Sunday, August 1, 2010

Maj. Gillham goes to a "new" theater

In this letter Maj. Gillham tells of his visit to a newly renovated theater in the Ginza district.  It's interesting to note that vaudeville is still in fashion and that he uses the word "camp," which was coined in the 1910s and probably had the same meaning then that it has now.

25 Mar 46

Dearest Lovely,

Have just returned from the Ernie Pyle Theatre which is about two blocks from here.  They took over one of the best Japanese theatres and renovated it.  It is now a first-class place.  They have a vaudeville and picture, just like up town, no camp theatre stuff.  Everything here is always free -- trains, shows, refreshments, etc.  It is going to startle me when I have to pay for something again.

You have been very sweet and faithful about writing to me ever since I left.  When I don't get mail, I know it isn't because you haven't written, but just because the mail hasn't come thru.  This last batch of mail I received certainly did me a lot of good.

Hammers are ringing everywhere around here.  The tempo of reconstruction is increasing.  It is interesting to watch a city come back to life after such devastation.  I can see a great difference since I got here.

 I love you, my darling.  I can't write it as well as you do, but I love you just the same.

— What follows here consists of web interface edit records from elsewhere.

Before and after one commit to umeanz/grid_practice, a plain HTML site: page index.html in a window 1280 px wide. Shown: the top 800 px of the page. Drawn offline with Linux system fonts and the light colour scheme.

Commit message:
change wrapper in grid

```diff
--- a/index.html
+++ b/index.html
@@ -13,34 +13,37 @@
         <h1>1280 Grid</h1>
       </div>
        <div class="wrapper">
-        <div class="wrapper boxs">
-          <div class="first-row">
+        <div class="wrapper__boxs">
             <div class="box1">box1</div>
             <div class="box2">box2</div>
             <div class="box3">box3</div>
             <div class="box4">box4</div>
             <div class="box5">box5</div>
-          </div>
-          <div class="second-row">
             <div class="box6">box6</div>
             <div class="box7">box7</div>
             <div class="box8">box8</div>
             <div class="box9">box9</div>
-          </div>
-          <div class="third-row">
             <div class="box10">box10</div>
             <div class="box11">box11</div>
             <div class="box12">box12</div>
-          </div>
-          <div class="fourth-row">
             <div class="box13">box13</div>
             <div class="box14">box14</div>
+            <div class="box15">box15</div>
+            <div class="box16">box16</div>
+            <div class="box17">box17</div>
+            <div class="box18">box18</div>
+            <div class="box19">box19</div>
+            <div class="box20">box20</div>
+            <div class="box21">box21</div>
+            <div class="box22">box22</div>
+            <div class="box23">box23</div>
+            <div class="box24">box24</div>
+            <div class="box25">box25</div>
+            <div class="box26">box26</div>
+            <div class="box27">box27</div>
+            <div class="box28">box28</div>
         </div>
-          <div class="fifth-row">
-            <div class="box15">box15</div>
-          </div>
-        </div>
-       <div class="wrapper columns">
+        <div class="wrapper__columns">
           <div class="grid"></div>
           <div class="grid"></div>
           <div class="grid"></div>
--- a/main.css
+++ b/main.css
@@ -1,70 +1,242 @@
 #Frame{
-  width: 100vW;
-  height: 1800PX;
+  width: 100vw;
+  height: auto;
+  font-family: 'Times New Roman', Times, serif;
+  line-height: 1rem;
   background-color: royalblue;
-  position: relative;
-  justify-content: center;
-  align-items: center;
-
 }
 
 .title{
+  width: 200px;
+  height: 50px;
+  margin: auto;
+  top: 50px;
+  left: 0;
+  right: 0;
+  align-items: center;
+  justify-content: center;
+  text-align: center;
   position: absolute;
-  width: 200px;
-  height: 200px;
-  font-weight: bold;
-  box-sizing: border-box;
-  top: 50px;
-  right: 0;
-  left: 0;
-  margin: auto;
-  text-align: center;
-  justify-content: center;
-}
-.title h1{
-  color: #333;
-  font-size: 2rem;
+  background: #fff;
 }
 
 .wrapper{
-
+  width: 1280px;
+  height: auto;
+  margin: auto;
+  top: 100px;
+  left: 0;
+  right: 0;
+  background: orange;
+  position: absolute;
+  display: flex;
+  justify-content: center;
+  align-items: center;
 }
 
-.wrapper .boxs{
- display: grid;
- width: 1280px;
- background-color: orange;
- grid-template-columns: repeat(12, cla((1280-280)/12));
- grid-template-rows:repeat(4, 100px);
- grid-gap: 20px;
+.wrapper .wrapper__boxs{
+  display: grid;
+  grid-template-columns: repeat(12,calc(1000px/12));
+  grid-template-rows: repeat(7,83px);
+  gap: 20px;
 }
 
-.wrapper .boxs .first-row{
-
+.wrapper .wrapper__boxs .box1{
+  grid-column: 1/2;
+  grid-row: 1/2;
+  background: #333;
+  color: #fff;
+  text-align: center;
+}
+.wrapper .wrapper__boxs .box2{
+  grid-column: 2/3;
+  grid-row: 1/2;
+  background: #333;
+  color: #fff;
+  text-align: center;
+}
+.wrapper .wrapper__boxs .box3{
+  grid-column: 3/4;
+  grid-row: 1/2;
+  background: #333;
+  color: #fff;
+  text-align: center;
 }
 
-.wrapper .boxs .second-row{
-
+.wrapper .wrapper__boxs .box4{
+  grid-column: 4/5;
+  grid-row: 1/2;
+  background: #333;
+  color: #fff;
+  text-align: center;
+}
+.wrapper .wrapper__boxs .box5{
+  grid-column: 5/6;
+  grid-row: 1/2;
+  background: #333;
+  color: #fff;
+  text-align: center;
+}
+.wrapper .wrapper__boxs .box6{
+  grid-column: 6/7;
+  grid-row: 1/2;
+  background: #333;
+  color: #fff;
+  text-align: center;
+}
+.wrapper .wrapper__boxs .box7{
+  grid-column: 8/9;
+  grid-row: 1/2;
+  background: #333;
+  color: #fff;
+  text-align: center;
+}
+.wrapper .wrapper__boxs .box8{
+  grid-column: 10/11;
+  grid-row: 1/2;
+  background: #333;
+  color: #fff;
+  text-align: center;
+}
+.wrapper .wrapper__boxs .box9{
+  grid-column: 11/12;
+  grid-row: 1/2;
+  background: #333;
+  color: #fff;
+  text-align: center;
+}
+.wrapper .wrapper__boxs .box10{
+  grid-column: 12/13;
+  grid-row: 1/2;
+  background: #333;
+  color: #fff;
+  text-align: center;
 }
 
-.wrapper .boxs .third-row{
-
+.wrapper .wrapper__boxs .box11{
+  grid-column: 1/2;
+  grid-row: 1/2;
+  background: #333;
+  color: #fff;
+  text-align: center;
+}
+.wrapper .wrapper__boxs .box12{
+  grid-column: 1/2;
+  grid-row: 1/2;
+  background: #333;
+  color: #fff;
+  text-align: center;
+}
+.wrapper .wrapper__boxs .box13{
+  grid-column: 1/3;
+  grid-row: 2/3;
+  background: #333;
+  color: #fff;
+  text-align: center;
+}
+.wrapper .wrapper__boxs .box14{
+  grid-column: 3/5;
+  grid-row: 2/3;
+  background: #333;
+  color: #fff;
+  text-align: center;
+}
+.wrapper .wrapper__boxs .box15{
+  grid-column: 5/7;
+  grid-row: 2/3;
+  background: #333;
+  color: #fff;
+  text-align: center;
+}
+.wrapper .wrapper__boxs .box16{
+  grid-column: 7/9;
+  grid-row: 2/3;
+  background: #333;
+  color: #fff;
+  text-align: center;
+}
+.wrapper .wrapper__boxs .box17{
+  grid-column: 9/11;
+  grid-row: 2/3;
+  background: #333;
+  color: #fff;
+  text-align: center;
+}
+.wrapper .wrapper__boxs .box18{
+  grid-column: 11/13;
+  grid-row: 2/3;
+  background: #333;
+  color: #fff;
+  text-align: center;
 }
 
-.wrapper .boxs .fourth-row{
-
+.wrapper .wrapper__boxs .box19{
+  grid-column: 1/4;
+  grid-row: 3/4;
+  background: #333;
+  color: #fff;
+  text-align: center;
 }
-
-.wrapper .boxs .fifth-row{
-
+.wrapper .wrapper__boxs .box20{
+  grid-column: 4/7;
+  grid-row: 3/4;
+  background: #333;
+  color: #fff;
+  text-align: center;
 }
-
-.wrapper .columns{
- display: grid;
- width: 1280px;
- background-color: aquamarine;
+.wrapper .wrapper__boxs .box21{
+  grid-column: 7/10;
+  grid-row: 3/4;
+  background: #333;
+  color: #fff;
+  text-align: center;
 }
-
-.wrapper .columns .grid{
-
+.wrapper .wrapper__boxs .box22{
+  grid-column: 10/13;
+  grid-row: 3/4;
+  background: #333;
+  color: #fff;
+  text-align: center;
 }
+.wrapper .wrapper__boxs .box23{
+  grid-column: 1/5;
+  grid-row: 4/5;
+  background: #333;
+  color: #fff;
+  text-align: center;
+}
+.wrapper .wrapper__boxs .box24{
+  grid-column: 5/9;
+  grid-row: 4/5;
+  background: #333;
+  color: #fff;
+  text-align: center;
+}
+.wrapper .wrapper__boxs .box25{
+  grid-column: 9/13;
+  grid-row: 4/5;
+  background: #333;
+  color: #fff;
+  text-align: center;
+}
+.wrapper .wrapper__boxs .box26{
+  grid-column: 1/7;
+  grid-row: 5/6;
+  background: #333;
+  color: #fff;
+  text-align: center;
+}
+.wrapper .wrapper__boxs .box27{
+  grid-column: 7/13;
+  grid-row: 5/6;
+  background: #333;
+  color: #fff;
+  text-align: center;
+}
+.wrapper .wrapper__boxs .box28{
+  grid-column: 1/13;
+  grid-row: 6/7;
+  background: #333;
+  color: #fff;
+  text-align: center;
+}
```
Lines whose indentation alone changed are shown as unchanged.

P.S.  The radio is playing "Goodnight Sweetheart"


The Ernie Pyle Theater was originally called the Takarazuka Theater, which was built in 1934 and was the premiere movie theater and showplace in the Ginza.  It was renamed after the Allies occupied Japan and was named for Ernie Pyle, a Pulitzer Prize-winning journalist and war correspondent who had been killed in action during the war in the Pacific.  The theater reverted to the old name when the Occupation ended in 1955, and the structure was torn down in 1998 and replaced by another theater in ground floors of a new office building.

Ernie Pyle Theater in 1946